THE DATA:
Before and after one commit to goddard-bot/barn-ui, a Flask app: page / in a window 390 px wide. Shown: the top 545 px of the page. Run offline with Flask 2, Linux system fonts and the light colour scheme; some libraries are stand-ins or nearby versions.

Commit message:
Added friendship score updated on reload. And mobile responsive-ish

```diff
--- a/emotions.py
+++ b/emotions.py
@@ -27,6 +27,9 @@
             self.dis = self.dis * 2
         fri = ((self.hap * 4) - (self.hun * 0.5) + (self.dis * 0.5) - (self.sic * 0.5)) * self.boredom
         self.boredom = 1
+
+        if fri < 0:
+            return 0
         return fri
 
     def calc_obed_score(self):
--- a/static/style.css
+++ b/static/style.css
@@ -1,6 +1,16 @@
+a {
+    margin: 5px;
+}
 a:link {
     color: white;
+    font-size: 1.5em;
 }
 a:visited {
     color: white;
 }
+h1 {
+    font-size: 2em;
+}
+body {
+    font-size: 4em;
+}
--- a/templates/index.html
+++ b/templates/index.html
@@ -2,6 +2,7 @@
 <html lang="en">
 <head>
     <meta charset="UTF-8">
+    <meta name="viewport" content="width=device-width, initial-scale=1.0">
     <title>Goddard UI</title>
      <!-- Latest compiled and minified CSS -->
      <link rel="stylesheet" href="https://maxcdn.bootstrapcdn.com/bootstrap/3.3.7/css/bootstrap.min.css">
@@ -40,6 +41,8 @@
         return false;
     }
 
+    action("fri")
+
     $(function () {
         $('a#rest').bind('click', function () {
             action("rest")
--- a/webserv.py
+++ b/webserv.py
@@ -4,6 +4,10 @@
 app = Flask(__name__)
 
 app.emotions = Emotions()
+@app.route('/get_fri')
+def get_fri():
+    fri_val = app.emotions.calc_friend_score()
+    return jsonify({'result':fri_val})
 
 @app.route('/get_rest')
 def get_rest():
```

* * *

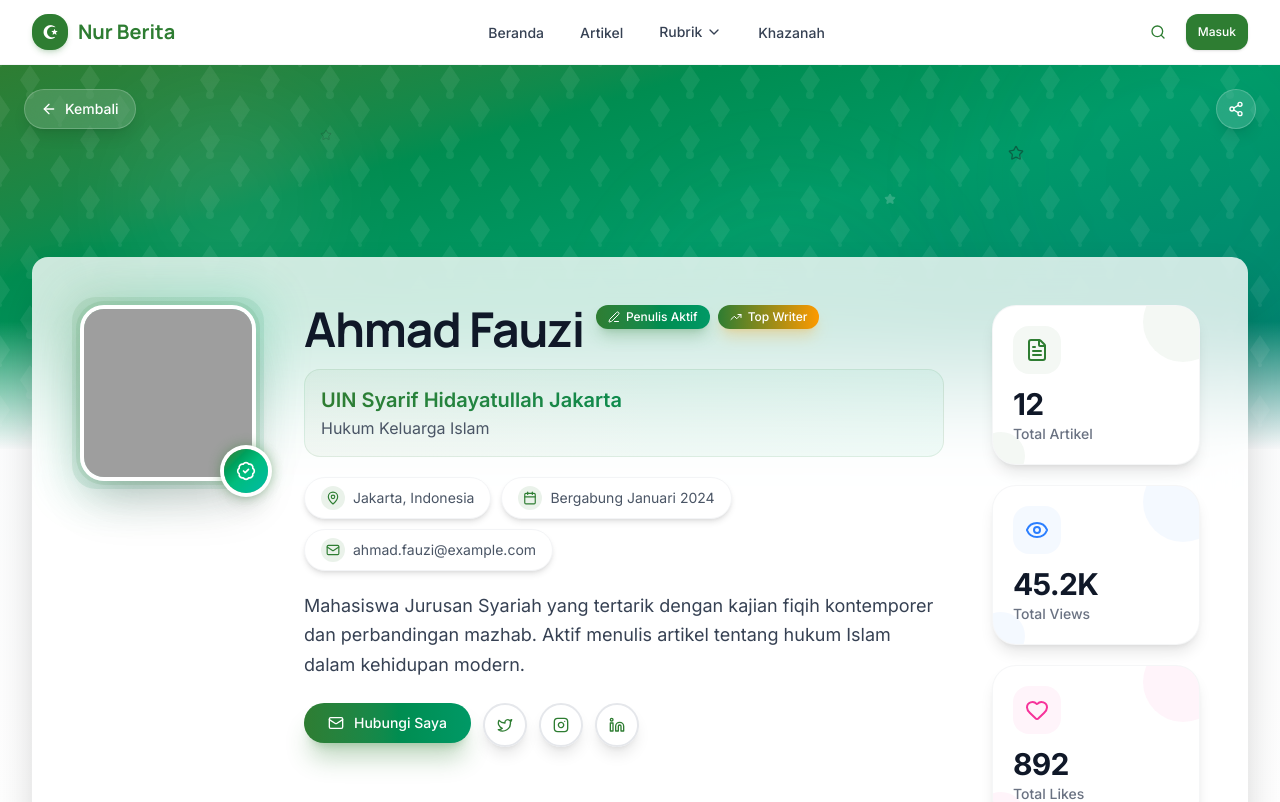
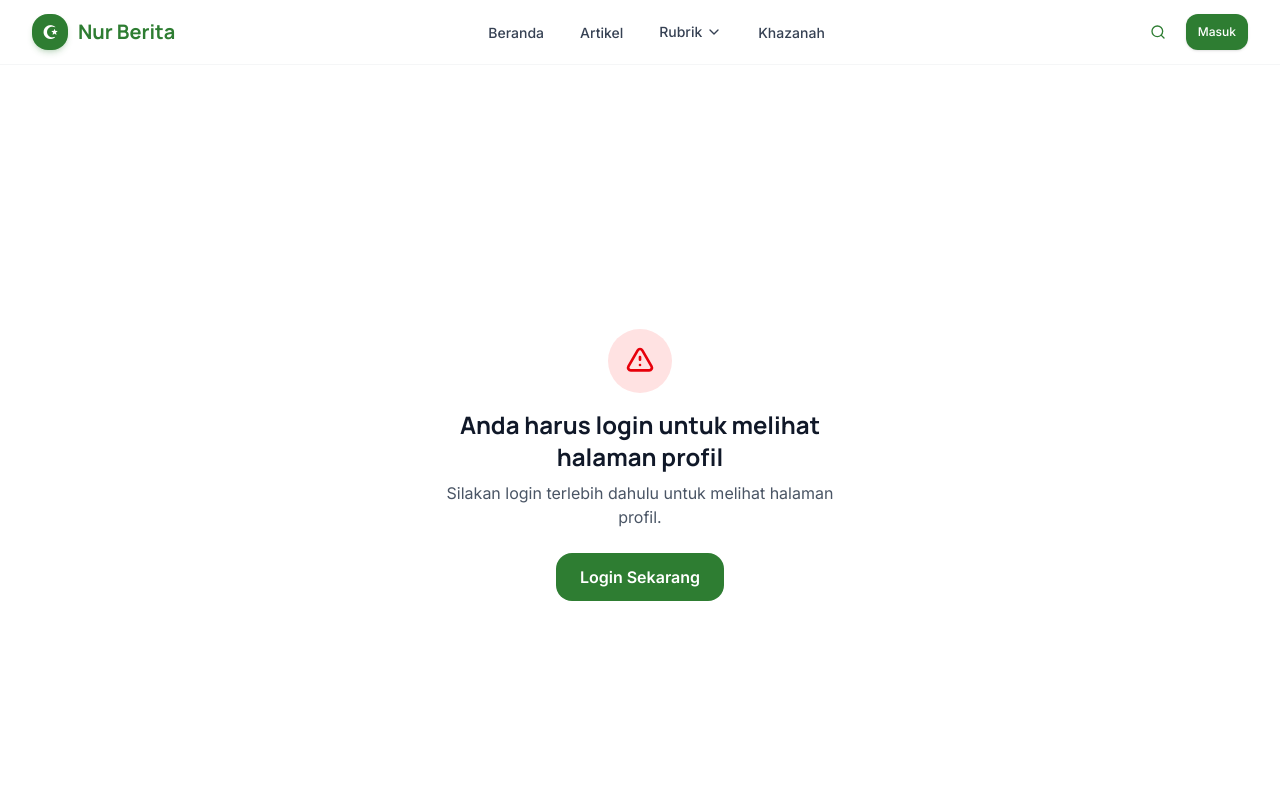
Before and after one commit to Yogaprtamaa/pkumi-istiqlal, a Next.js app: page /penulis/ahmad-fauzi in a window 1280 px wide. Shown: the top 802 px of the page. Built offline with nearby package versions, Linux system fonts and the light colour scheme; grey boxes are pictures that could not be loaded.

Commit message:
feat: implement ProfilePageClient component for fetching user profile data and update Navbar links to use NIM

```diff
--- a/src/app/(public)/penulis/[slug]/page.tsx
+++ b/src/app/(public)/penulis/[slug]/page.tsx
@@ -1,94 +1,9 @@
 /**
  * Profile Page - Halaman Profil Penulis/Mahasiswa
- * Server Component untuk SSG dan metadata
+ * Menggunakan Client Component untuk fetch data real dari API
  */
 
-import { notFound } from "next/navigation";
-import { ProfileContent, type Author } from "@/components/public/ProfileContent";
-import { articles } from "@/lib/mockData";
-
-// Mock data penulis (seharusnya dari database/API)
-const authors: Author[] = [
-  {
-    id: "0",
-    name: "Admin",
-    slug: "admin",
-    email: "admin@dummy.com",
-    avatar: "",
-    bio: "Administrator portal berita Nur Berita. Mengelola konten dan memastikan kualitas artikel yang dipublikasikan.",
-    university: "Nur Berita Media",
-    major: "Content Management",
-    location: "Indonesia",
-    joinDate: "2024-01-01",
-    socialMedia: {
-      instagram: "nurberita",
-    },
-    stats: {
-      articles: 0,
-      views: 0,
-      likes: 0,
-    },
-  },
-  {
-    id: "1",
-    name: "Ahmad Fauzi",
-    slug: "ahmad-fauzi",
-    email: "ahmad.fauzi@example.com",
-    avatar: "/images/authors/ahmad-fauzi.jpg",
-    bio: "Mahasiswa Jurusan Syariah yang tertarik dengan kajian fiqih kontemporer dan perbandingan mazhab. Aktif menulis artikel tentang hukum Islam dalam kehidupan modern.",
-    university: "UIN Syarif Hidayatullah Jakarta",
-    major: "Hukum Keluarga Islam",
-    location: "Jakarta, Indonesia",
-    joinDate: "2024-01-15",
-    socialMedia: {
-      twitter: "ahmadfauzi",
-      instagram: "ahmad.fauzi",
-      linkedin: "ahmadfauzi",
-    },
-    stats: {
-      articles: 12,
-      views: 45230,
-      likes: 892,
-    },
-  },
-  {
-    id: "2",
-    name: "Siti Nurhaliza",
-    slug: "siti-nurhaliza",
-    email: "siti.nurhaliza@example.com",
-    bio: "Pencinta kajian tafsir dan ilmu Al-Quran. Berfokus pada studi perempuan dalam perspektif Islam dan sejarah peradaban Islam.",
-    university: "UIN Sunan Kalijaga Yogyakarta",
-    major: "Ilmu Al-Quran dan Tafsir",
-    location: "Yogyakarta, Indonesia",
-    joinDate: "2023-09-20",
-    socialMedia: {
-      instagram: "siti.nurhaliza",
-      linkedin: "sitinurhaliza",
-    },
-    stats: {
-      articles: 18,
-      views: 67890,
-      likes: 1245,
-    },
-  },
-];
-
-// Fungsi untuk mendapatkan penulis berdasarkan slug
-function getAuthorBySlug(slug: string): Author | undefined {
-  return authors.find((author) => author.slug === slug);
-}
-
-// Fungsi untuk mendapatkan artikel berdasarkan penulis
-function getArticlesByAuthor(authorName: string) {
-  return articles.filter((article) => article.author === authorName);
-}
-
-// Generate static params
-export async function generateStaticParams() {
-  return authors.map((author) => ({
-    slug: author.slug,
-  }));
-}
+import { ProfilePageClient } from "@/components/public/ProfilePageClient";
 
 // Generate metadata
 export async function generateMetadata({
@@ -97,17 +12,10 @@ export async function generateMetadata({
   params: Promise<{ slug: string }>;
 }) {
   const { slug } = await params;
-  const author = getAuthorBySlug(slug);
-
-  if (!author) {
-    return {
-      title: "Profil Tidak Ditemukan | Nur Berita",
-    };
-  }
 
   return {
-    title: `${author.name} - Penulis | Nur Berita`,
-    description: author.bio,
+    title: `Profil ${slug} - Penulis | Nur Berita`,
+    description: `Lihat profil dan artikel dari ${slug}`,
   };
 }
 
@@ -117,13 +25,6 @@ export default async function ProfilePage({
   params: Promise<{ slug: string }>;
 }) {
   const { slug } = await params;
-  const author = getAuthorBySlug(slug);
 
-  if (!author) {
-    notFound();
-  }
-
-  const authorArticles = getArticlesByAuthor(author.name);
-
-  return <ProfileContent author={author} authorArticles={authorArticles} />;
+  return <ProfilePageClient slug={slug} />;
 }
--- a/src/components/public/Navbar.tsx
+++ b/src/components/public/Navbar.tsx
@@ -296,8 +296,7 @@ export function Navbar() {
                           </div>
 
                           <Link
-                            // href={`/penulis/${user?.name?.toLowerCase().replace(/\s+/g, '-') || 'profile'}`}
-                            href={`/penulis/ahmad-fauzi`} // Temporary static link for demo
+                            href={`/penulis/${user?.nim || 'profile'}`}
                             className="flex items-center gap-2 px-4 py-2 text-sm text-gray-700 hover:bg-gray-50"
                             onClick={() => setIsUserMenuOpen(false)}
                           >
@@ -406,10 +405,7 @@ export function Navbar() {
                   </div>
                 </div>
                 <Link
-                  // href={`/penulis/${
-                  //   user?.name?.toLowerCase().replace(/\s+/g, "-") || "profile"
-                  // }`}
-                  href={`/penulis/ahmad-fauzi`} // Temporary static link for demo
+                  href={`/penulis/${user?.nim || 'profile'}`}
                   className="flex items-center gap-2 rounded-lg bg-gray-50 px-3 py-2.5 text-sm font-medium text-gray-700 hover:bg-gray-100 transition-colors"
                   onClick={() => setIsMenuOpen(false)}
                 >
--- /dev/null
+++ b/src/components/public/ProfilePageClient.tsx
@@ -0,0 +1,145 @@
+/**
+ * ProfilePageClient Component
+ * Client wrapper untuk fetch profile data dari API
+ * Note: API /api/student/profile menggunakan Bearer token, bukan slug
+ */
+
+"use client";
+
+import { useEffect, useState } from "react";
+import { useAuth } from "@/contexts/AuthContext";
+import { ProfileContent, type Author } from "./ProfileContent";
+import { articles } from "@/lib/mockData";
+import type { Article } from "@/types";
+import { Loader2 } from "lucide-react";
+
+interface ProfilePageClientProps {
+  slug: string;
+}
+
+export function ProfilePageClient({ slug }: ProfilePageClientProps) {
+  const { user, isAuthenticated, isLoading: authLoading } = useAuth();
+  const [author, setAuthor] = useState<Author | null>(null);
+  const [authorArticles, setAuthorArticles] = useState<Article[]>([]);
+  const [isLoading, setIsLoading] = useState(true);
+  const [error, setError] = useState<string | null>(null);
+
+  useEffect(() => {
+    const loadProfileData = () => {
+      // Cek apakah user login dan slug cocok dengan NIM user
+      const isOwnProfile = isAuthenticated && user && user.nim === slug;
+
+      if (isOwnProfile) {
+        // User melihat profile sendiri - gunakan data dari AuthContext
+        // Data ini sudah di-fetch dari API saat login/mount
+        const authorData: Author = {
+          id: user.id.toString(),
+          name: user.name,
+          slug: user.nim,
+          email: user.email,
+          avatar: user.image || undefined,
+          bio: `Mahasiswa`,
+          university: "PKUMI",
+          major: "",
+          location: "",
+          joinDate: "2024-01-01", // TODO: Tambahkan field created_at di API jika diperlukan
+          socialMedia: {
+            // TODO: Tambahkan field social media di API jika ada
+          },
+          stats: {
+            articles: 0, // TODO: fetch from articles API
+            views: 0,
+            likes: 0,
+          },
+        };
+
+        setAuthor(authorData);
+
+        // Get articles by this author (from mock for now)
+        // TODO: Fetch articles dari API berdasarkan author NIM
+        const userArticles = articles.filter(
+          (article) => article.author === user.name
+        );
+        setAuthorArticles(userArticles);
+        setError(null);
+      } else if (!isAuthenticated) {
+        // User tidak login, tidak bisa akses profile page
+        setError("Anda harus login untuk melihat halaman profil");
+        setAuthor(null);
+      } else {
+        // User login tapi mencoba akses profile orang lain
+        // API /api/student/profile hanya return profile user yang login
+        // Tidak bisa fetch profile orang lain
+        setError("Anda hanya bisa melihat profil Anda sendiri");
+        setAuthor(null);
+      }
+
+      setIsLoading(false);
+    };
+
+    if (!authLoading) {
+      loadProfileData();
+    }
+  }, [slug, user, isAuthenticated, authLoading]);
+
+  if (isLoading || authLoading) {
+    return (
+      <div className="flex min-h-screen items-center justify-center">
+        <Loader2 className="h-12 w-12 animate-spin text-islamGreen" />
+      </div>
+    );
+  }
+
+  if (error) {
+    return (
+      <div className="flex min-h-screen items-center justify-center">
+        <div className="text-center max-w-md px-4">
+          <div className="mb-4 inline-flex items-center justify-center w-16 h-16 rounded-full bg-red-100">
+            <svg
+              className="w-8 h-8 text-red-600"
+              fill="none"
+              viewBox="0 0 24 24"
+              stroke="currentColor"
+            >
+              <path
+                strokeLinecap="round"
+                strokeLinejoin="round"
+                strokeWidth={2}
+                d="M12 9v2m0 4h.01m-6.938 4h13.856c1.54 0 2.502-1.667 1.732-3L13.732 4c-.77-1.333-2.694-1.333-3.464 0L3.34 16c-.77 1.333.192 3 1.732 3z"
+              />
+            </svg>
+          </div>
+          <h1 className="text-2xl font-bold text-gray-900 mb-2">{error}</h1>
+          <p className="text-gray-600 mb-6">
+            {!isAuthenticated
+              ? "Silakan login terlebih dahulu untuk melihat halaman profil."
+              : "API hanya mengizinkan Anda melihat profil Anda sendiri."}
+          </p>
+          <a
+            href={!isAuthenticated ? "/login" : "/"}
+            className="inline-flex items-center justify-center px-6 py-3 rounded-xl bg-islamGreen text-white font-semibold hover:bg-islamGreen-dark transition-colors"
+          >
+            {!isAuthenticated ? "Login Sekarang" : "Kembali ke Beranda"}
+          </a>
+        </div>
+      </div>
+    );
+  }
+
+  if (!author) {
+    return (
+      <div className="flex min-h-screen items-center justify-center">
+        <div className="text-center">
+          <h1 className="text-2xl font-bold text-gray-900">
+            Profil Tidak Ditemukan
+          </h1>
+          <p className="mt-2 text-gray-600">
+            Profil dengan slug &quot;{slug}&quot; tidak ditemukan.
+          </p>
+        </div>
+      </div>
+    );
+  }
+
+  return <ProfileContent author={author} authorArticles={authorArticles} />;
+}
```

THE PROBLEM:
Provide the number of lines in the data above that contain the string "null", and nothing else.

SOLUTION BELOW:
6